Task to complete
Please retype each record exactly as it stands below.

Segment Start: Given entries

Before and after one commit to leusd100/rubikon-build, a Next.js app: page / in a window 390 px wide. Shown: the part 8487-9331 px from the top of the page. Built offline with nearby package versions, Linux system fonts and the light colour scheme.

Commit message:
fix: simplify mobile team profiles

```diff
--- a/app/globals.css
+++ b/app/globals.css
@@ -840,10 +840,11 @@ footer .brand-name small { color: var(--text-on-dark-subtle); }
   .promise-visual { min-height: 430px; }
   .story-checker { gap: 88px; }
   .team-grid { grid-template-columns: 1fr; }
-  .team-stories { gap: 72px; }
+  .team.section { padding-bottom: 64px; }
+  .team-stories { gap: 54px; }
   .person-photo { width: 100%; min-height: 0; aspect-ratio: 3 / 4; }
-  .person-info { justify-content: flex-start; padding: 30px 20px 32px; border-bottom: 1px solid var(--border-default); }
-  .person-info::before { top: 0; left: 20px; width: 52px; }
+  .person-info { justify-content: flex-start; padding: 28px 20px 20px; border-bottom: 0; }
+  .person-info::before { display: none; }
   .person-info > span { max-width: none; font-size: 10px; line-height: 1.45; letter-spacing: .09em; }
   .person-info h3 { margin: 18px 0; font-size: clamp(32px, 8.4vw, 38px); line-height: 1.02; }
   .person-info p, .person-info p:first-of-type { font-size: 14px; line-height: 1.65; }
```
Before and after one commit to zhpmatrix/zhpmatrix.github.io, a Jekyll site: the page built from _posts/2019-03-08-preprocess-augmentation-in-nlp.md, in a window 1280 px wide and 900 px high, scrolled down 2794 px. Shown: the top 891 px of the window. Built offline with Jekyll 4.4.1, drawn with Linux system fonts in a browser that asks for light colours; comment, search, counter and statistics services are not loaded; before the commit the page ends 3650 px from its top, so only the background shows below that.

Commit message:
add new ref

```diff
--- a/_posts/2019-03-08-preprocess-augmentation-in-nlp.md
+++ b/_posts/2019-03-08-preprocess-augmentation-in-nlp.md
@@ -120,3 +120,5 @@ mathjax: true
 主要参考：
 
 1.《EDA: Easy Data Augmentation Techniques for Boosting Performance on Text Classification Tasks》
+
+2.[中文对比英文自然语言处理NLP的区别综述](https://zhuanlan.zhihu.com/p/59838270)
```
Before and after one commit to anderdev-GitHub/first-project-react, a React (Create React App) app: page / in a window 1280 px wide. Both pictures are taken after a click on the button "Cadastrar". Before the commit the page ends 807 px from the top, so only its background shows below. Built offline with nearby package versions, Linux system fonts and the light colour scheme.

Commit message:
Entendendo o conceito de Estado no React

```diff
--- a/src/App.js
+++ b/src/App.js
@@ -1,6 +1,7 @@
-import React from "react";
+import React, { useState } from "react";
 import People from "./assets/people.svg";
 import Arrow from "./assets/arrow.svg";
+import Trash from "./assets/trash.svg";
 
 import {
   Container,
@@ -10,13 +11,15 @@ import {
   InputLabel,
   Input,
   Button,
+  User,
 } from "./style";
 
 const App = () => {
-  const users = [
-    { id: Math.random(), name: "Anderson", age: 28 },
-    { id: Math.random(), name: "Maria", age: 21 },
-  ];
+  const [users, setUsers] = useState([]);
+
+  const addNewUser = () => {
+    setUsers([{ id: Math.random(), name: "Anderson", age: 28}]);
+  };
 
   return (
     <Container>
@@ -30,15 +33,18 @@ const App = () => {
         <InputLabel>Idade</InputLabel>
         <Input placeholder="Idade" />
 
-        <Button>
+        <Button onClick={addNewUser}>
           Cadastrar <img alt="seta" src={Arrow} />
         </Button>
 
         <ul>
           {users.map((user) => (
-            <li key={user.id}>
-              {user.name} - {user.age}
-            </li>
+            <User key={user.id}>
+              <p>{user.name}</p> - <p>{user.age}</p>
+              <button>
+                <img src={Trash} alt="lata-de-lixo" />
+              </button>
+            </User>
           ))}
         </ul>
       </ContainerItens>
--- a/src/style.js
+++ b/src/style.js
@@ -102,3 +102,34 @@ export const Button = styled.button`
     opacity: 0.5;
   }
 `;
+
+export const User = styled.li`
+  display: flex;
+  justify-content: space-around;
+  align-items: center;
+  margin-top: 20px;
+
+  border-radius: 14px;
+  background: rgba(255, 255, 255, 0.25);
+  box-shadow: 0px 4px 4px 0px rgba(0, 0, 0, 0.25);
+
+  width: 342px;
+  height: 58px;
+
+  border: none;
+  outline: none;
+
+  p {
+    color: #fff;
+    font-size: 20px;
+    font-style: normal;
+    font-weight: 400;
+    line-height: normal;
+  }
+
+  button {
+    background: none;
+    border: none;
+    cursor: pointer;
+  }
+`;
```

Segment End: Given entries

Your solution
Before and after one commit to leusd100/rubikon-build, a Next.js app: page / in a window 390 px wide. Shown: the part 8487-9331 px from the top of the page. Built offline with nearby package versions, Linux system fonts and the light colour scheme.

Commit message:
fix: simplify mobile team profiles

```diff
--- a/app/globals.css
+++ b/app/globals.css
@@ -840,10 +840,11 @@ footer .brand-name small { color: var(--text-on-dark-subtle); }
   .promise-visual { min-height: 430px; }
   .story-checker { gap: 88px; }
   .team-grid { grid-template-columns: 1fr; }
-  .team-stories { gap: 72px; }
+  .team.section { padding-bottom: 64px; }
+  .team-stories { gap: 54px; }
   .person-photo { width: 100%; min-height: 0; aspect-ratio: 3 / 4; }
-  .person-info { justify-content: flex-start; padding: 30px 20px 32px; border-bottom: 1px solid var(--border-default); }
-  .person-info::before { top: 0; left: 20px; width: 52px; }
+  .person-info { justify-content: flex-start; padding: 28px 20px 20px; border-bottom: 0; }
+  .person-info::before { display: none; }
   .person-info > span { max-width: none; font-size: 10px; line-height: 1.45; letter-spacing: .09em; }
   .person-info h3 { margin: 18px 0; font-size: clamp(32px, 8.4vw, 38px); line-height: 1.02; }
   .person-info p, .person-info p:first-of-type { font-size: 14px; line-height: 1.65; }
```
Before and after one commit to zhpmatrix/zhpmatrix.github.io, a Jekyll site: the page built from _posts/2019-03-08-preprocess-augmentation-in-nlp.md, in a window 1280 px wide and 900 px high, scrolled down 2794 px. Shown: the top 891 px of the window. Built offline with Jekyll 4.4.1, drawn with Linux system fonts in a browser that asks for light colours; comment, search, counter and statistics services are not loaded; before the commit the page ends 3650 px from its top, so only the background shows below that.

Commit message:
add new ref

```diff
--- a/_posts/2019-03-08-preprocess-augmentation-in-nlp.md
+++ b/_posts/2019-03-08-preprocess-augmentation-in-nlp.md
@@ -120,3 +120,5 @@ mathjax: true
 主要参考：
 
 1.《EDA: Easy Data Augmentation Techniques for Boosting Performance on Text Classification Tasks》
+
+2.[中文对比英文自然语言处理NLP的区别综述](https://zhuanlan.zhihu.com/p/59838270)
```
Before and after one commit to anderdev-GitHub/first-project-react, a React (Create React App) app: page / in a window 1280 px wide. Both pictures are taken after a click on the button "Cadastrar". Before the commit the page ends 807 px from the top, so only its background shows below. Built offline with nearby package versions, Linux system fonts and the light colour scheme.

Commit message:
Entendendo o conceito de Estado no React

```diff
--- a/src/App.js
+++ b/src/App.js
@@ -1,6 +1,7 @@
-import React from "react";
+import React, { useState } from "react";
 import People from "./assets/people.svg";
 import Arrow from "./assets/arrow.svg";
+import Trash from "./assets/trash.svg";
 
 import {
   Container,
@@ -10,13 +11,15 @@ import {
   InputLabel,
   Input,
   Button,
+  User,
 } from "./style";
 
 const App = () => {
-  const users = [
-    { id: Math.random(), name: "Anderson", age: 28 },
-    { id: Math.random(), name: "Maria", age: 21 },
-  ];
+  const [users, setUsers] = useState([]);
+
+  const addNewUser = () => {
+    setUsers([{ id: Math.random(), name: "Anderson", age: 28}]);
+  };
 
   return (
     <Container>
@@ -30,15 +33,18 @@ const App = () => {
         <InputLabel>Idade</InputLabel>
         <Input placeholder="Idade" />
 
-        <Button>
+        <Button onClick={addNewUser}>
           Cadastrar <img alt="seta" src={Arrow} />
         </Button>
 
         <ul>
           {users.map((user) => (
-            <li key={user.id}>
-              {user.name} - {user.age}
-            </li>
+            <User key={user.id}>
+              <p>{user.name}</p> - <p>{user.age}</p>
+              <button>
+                <img src={Trash} alt="lata-de-lixo" />
+              </button>
+            </User>
           ))}
         </ul>
       </ContainerItens>
--- a/src/style.js
+++ b/src/style.js
@@ -102,3 +102,34 @@ export const Button = styled.button`
     opacity: 0.5;
   }
 `;
+
+export const User = styled.li`
+  display: flex;
+  justify-content: space-around;
+  align-items: center;
+  margin-top: 20px;
+
+  border-radius: 14px;
+  background: rgba(255, 255, 255, 0.25);
+  box-shadow: 0px 4px 4px 0px rgba(0, 0, 0, 0.25);
+
+  width: 342px;
+  height: 58px;
+
+  border: none;
+  outline: none;
+
+  p {
+    color: #fff;
+    font-size: 20px;
+    font-style: normal;
+    font-weight: 400;
+    line-height: normal;
+  }
+
+  button {
+    background: none;
+    border: none;
+    cursor: pointer;
+  }
+`;
```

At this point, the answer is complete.